I never heard someone crashed it's skull with kitboarding and i'm very timide myself so I don't think I need one. Any sugestions?
I was using a Protec Ace Wake however these plastic buckles are fairly common on water helmets.
Unfortunately, there have been quite a few head injuries in kiteboarding including some fatal ones. You can read about some of them HERE
There is NO guarrantee that a helmet will save you from injury or even assure your survival in a bad enough impact. Still, in many impacts they can do a tremendous amount of good. Helmets are far more resilent than our relatively fragile skulls, which would you rather bounce or scrape on things? If you picked your skull or do, think again.
One of these days, helmet use will likely be fairly common in kiteboarding. The problem is that people will need to see a fair amount of blood letting to compel them to undertake this simple precuation. Any volunteers for suffering some head impacts? Some among us will have such head injuries whether we volunteer or not. So, gear up now or blow this off until more nasty avoidable injuries occur. Tough decision or so it would seem.
The best safety is using good judgment, gear, knowledge and experience. Helmets and impact vests just improve the odds, sometimes a lot.
A question came up in another post, I thought it was worthwhile to copy it here:
quote="fourperf"]You will hit your head kiteboarding[/quote]
how so bro?[/quote]
Let's count some of the ways. Many of these have little to do with experience by the way. Not everyone will suffer head injuries only some of us. Now tell me who, in advance, OK? That way ONLY the guys that are going to get bashed will need to bother with lids, simple!?
- Sudden strong wind gust
- Rigging too large a kite for conditions
- Sudden change in wind direction
- Rigging your lines in reverse
- In the OLD days using a board leash, although the board could easily miss the helmet and could hit your throat, spine, torso, wherever. Not a lot of people use leashes anymore anyway, right?
- Miscontrolling your bar
- Launching your kite with the bar upside down
- Having a jump extended on to shore
- Being knocked over by a wave
- A line tangle on launch
- A line snag on launch, say with a stick

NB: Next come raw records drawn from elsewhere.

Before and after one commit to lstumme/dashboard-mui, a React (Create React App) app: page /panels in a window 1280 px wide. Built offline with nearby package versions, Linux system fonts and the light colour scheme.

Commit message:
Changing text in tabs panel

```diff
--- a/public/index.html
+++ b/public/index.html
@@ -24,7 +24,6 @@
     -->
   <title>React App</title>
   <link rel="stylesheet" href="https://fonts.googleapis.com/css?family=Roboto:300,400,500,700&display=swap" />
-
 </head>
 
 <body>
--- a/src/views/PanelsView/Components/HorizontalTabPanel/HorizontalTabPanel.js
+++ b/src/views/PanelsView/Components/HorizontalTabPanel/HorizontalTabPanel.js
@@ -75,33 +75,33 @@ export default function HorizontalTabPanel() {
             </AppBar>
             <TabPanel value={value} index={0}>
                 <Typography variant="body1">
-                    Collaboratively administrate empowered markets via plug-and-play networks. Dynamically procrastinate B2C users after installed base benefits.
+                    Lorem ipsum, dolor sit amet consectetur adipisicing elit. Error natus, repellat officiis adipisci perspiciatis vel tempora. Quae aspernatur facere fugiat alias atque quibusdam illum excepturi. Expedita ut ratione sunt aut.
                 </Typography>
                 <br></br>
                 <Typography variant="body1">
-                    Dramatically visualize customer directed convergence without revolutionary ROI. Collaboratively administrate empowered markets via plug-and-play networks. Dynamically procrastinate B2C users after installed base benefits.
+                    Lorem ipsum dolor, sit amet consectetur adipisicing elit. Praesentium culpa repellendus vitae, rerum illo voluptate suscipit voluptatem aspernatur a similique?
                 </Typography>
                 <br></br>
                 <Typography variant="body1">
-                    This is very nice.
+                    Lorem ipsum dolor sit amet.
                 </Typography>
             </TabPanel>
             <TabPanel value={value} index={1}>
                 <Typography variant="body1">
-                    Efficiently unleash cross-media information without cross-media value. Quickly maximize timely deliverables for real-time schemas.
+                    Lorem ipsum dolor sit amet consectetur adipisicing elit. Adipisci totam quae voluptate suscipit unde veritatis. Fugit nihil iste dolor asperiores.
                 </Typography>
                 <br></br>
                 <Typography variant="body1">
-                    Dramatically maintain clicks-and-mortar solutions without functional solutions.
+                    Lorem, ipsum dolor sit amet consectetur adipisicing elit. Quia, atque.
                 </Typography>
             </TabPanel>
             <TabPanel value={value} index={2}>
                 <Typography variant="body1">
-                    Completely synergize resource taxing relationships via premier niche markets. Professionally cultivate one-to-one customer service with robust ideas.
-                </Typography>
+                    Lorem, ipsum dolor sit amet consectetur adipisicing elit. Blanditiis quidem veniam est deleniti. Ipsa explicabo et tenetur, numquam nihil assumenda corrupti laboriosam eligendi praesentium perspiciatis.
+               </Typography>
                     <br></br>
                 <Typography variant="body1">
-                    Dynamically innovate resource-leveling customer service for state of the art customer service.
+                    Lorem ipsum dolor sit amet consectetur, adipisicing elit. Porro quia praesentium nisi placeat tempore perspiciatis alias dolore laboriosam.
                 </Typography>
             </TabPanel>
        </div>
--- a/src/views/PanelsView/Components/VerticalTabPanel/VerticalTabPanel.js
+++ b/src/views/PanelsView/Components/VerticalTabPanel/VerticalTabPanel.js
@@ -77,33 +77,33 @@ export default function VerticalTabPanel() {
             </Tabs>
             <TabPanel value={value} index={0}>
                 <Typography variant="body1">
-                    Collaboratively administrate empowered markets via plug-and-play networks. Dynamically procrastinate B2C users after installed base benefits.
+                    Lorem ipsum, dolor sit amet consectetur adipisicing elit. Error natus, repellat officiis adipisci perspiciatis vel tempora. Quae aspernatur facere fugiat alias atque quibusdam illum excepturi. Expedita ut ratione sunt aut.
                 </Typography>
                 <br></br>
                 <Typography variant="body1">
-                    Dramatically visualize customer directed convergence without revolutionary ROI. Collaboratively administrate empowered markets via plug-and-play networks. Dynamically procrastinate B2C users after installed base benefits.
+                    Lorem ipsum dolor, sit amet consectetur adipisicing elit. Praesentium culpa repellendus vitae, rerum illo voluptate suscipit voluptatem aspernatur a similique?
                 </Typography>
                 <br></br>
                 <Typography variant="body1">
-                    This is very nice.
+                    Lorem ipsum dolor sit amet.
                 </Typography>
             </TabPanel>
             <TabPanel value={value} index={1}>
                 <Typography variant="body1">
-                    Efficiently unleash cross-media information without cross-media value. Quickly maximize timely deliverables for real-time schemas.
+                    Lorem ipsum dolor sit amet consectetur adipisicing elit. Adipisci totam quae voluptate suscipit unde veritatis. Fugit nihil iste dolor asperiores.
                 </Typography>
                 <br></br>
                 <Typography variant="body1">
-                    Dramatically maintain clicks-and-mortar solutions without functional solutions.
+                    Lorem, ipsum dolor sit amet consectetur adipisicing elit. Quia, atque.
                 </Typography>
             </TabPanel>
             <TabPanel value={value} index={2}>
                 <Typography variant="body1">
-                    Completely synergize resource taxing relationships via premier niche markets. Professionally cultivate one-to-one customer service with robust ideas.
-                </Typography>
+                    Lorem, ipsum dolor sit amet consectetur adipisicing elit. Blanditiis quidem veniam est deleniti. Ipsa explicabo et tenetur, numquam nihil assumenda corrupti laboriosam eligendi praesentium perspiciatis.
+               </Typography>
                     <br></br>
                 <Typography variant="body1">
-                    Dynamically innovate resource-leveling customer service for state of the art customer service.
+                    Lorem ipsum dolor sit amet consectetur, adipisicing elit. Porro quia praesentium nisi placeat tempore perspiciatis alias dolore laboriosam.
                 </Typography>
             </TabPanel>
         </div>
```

- A line tangle caused by strumming in stronger winds
- Having an assistant screw up an assisted launch or landing, releasing too soon, throwing the kite, loosing thier hold on the kite, slipping, grabbing the wrong part of the kite
- Slipping on the bottom and falling over at speed
- Trying to climb up some rocks to exit the water
- Chicken loop breakage
- Someone tangling their kite lines with yours and releasing their bar
- Being uplift lofted when your kite passes over a vertical surface in onshore winds.
- Someone grabbing your bar or lines unexpectedly
- Jumping a hard object and having the wind change or merely setup the jump wrong
- Hitting a floating limb or other flotsum
- Having a wave propel your board or someone elses into you
- Jumping using a kite on land
That is all that I can REMEMBER for now. That is these have ALREADY caused people to be injured and in some cases killed. None of these are made up. The victims have ranged from newbies to some VERY experienced kiteboarders.
So, who needs helmets?